Problem statement >>
Repeat the data that follows verbatim. Images are not part of the copy.

Dataset entries >>
^^^^^^^^^^^^^^^^

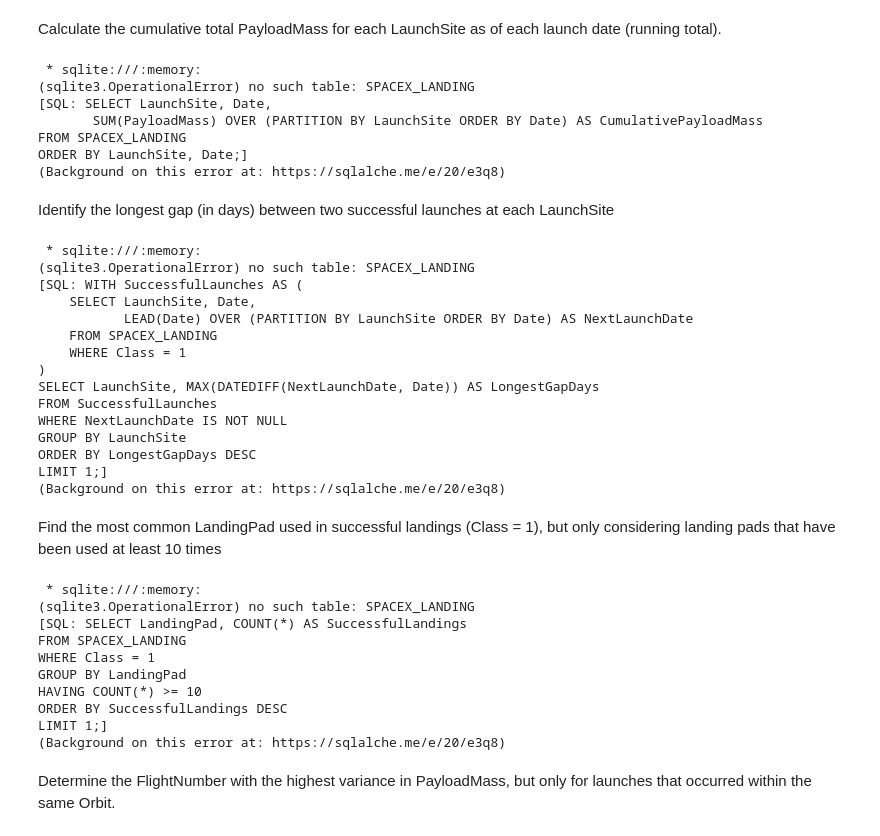
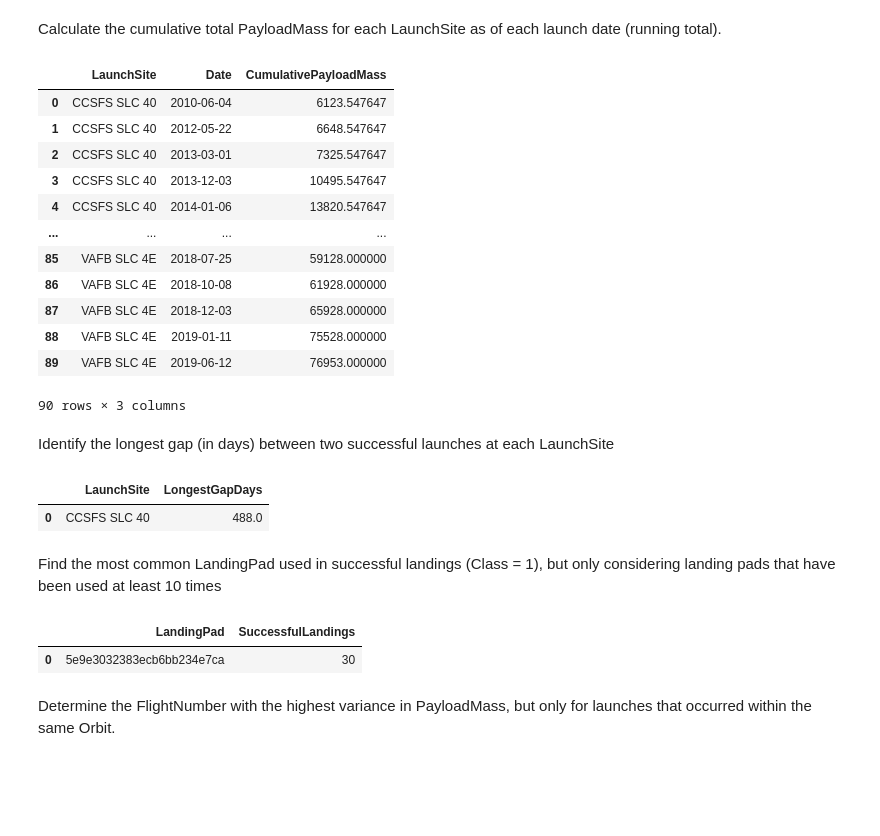
Before and after one commit to ClaudioChavarria/Rocket-Landing-Success-ML, a Jupyter notebook: 03-eda_and_feature_engineering/03-eda-and-feature-engineering.ipynb, the cells around one changed output. Cells and saved outputs as stored; diff of their text form; code cells hidden in the pictures; blank space fills up the shorter version.

```diff
--- a/03-eda_and_feature_engineering/03-eda-and-feature-engineering.ipynb
+++ b/03-eda_and_feature_engineering/03-eda-and-feature-engineering.ipynb
@@ -332,55 +332,56 @@ result
 # %% [markdown]
 Calculate the cumulative total PayloadMass for each LaunchSite as of each launch date (running total).
 # %%
-%%sql
+query = '''
 SELECT LaunchSite, Date,
        SUM(PayloadMass) OVER (PARTITION BY LaunchSite ORDER BY Date) AS CumulativePayloadMass
 FROM SPACEX_LANDING
 ORDER BY LaunchSite, Date;
+
+'''
+result = pd.read_sql(query, con=engine)
+result
 # %% [output]
+|  | LaunchSite | Date | CumulativePayloadMass |
+| 0 | CCSFS SLC 40 | 2010-06-04 | 6123.547647 |
+| 1 | CCSFS SLC 40 | 2012-05-22 | 6648.547647 |
+| 2 | CCSFS SLC 40 | 2013-03-01 | 7325.547647 |
+| 3 | CCSFS SLC 40 | 2013-12-03 | 10495.547647 |
+| 4 | CCSFS SLC 40 | 2014-01-06 | 13820.547647 |
+| ... | ... | ... | ... |
+| 85 | VAFB SLC 4E | 2018-07-25 | 59128.000000 |
+| 86 | VAFB SLC 4E | 2018-10-08 | 61928.000000 |
+| 87 | VAFB SLC 4E | 2018-12-03 | 65928.000000 |
+| 88 | VAFB SLC 4E | 2019-01-11 | 75528.000000 |
+| 89 | VAFB SLC 4E | 2019-06-12 | 76953.000000 |
- * sqlite:///:memory:
-(sqlite3.OperationalError) no such table: SPACEX_LANDING
-[SQL: SELECT LaunchSite, Date,
-       SUM(PayloadMass) OVER (PARTITION BY LaunchSite ORDER BY Date) AS CumulativePayloadMass
-FROM SPACEX_LANDING
-ORDER BY LaunchSite, Date;]
-(Background on this error at: https://sqlalche.me/e/20/e3q8)
+90 rows × 3 columns
 # %% [markdown]
 Identify the longest gap (in days) between two successful launches at each LaunchSite
 # %%
-%%sql
+query = '''
 WITH SuccessfulLaunches AS (
     SELECT LaunchSite, Date,
            LEAD(Date) OVER (PARTITION BY LaunchSite ORDER BY Date) AS NextLaunchDate
     FROM SPACEX_LANDING
     WHERE Class = 1
 )
-SELECT LaunchSite, MAX(DATEDIFF(NextLaunchDate, Date)) AS LongestGapDays
+SELECT LaunchSite, MAX(julianday(NextLaunchDate) - julianday(Date)) AS LongestGapDays
 FROM SuccessfulLaunches
 WHERE NextLaunchDate IS NOT NULL
 GROUP BY LaunchSite
 ORDER BY LongestGapDays DESC
 LIMIT 1;
+
+'''
+result = pd.read_sql(query, con=engine)
+result
 # %% [output]
- * sqlite:///:memory:
-(sqlite3.OperationalError) no such table: SPACEX_LANDING
-[SQL: WITH SuccessfulLaunches AS (
-    SELECT LaunchSite, Date,
-           LEAD(Date) OVER (PARTITION BY LaunchSite ORDER BY Date) AS NextLaunchDate
-    FROM SPACEX_LANDING
-    WHERE Class = 1
-)
-SELECT LaunchSite, MAX(DATEDIFF(NextLaunchDate, Date)) AS LongestGapDays
-FROM SuccessfulLaunches
-WHERE NextLaunchDate IS NOT NULL
-GROUP BY LaunchSite
-ORDER BY LongestGapDays DESC
-LIMIT 1;]
-(Background on this error at: https://sqlalche.me/e/20/e3q8)
+|  | LaunchSite | LongestGapDays |
+| 0 | CCSFS SLC 40 | 488.0 |
 # %% [markdown]
  Find the most common LandingPad used in successful landings (Class = 1), but only considering landing pads that have been used at least 10 times
 # %%
-%%sql
+query = '''
 SELECT LandingPad, COUNT(*) AS SuccessfulLandings
 FROM SPACEX_LANDING
 WHERE Class = 1
@@ -388,17 +389,12 @@ GROUP BY LandingPad
 HAVING COUNT(*) >= 10
 ORDER BY SuccessfulLandings DESC
 LIMIT 1;
+'''
+result = pd.read_sql(query, con=engine)
+result
 # %% [output]
- * sqlite:///:memory:
-(sqlite3.OperationalError) no such table: SPACEX_LANDING
-[SQL: SELECT LandingPad, COUNT(*) AS SuccessfulLandings
-FROM SPACEX_LANDING
-WHERE Class = 1
-GROUP BY LandingPad
-HAVING COUNT(*) >= 10
-ORDER BY SuccessfulLandings DESC
-LIMIT 1;]
-(Background on this error at: https://sqlalche.me/e/20/e3q8)
+|  | LandingPad | SuccessfulLandings |
+| 0 | 5e9e3032383ecb6bb234e7ca | 30 |
 # %% [markdown]
 Determine the FlightNumber with the highest variance in PayloadMass, but only for launches that occurred within the same Orbit.
 # %%
```
Also changed, not shown: parts of 1 cell of this notebook.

^^^^^^^^^^^^^^^^

Exercise result >>
Before and after one commit to ClaudioChavarria/Rocket-Landing-Success-ML, a Jupyter notebook: 03-eda_and_feature_engineering/03-eda-and-feature-engineering.ipynb, the cells around one changed output. Cells and saved outputs as stored; diff of their text form; code cells hidden in the pictures; blank space fills up the shorter version.

```diff
--- a/03-eda_and_feature_engineering/03-eda-and-feature-engineering.ipynb
+++ b/03-eda_and_feature_engineering/03-eda-and-feature-engineering.ipynb
@@ -332,55 +332,56 @@ result
 # %% [markdown]
 Calculate the cumulative total PayloadMass for each LaunchSite as of each launch date (running total).
 # %%
-%%sql
+query = '''
 SELECT LaunchSite, Date,
        SUM(PayloadMass) OVER (PARTITION BY LaunchSite ORDER BY Date) AS CumulativePayloadMass
 FROM SPACEX_LANDING
 ORDER BY LaunchSite, Date;
+
+'''
+result = pd.read_sql(query, con=engine)
+result
 # %% [output]
+|  | LaunchSite | Date | CumulativePayloadMass |
+| 0 | CCSFS SLC 40 | 2010-06-04 | 6123.547647 |
+| 1 | CCSFS SLC 40 | 2012-05-22 | 6648.547647 |
+| 2 | CCSFS SLC 40 | 2013-03-01 | 7325.547647 |
+| 3 | CCSFS SLC 40 | 2013-12-03 | 10495.547647 |
+| 4 | CCSFS SLC 40 | 2014-01-06 | 13820.547647 |
+| ... | ... | ... | ... |
+| 85 | VAFB SLC 4E | 2018-07-25 | 59128.000000 |
+| 86 | VAFB SLC 4E | 2018-10-08 | 61928.000000 |
+| 87 | VAFB SLC 4E | 2018-12-03 | 65928.000000 |
+| 88 | VAFB SLC 4E | 2019-01-11 | 75528.000000 |
+| 89 | VAFB SLC 4E | 2019-06-12 | 76953.000000 |
- * sqlite:///:memory:
-(sqlite3.OperationalError) no such table: SPACEX_LANDING
-[SQL: SELECT LaunchSite, Date,
-       SUM(PayloadMass) OVER (PARTITION BY LaunchSite ORDER BY Date) AS CumulativePayloadMass
-FROM SPACEX_LANDING
-ORDER BY LaunchSite, Date;]
-(Background on this error at: https://sqlalche.me/e/20/e3q8)
+90 rows × 3 columns
 # %% [markdown]
 Identify the longest gap (in days) between two successful launches at each LaunchSite
 # %%
-%%sql
+query = '''
 WITH SuccessfulLaunches AS (
     SELECT LaunchSite, Date,
            LEAD(Date) OVER (PARTITION BY LaunchSite ORDER BY Date) AS NextLaunchDate
     FROM SPACEX_LANDING
     WHERE Class = 1
 )
-SELECT LaunchSite, MAX(DATEDIFF(NextLaunchDate, Date)) AS LongestGapDays
+SELECT LaunchSite, MAX(julianday(NextLaunchDate) - julianday(Date)) AS LongestGapDays
 FROM SuccessfulLaunches
 WHERE NextLaunchDate IS NOT NULL
 GROUP BY LaunchSite
 ORDER BY LongestGapDays DESC
 LIMIT 1;
+
+'''
+result = pd.read_sql(query, con=engine)
+result
 # %% [output]
- * sqlite:///:memory:
-(sqlite3.OperationalError) no such table: SPACEX_LANDING
-[SQL: WITH SuccessfulLaunches AS (
-    SELECT LaunchSite, Date,
-           LEAD(Date) OVER (PARTITION BY LaunchSite ORDER BY Date) AS NextLaunchDate
-    FROM SPACEX_LANDING
-    WHERE Class = 1
-)
-SELECT LaunchSite, MAX(DATEDIFF(NextLaunchDate, Date)) AS LongestGapDays
-FROM SuccessfulLaunches
-WHERE NextLaunchDate IS NOT NULL
-GROUP BY LaunchSite
-ORDER BY LongestGapDays DESC
-LIMIT 1;]
-(Background on this error at: https://sqlalche.me/e/20/e3q8)
+|  | LaunchSite | LongestGapDays |
+| 0 | CCSFS SLC 40 | 488.0 |
 # %% [markdown]
  Find the most common LandingPad used in successful landings (Class = 1), but only considering landing pads that have been used at least 10 times
 # %%
-%%sql
+query = '''
 SELECT LandingPad, COUNT(*) AS SuccessfulLandings
 FROM SPACEX_LANDING
 WHERE Class = 1
@@ -388,17 +389,12 @@ GROUP BY LandingPad
 HAVING COUNT(*) >= 10
 ORDER BY SuccessfulLandings DESC
 LIMIT 1;
+'''
+result = pd.read_sql(query, con=engine)
+result
 # %% [output]
- * sqlite:///:memory:
-(sqlite3.OperationalError) no such table: SPACEX_LANDING
-[SQL: SELECT LandingPad, COUNT(*) AS SuccessfulLandings
-FROM SPACEX_LANDING
-WHERE Class = 1
-GROUP BY LandingPad
-HAVING COUNT(*) >= 10
-ORDER BY SuccessfulLandings DESC
-LIMIT 1;]
-(Background on this error at: https://sqlalche.me/e/20/e3q8)
+|  | LandingPad | SuccessfulLandings |
+| 0 | 5e9e3032383ecb6bb234e7ca | 30 |
 # %% [markdown]
 Determine the FlightNumber with the highest variance in PayloadMass, but only for launches that occurred within the same Orbit.
 # %%
```
Also changed, not shown: parts of 1 cell of this notebook.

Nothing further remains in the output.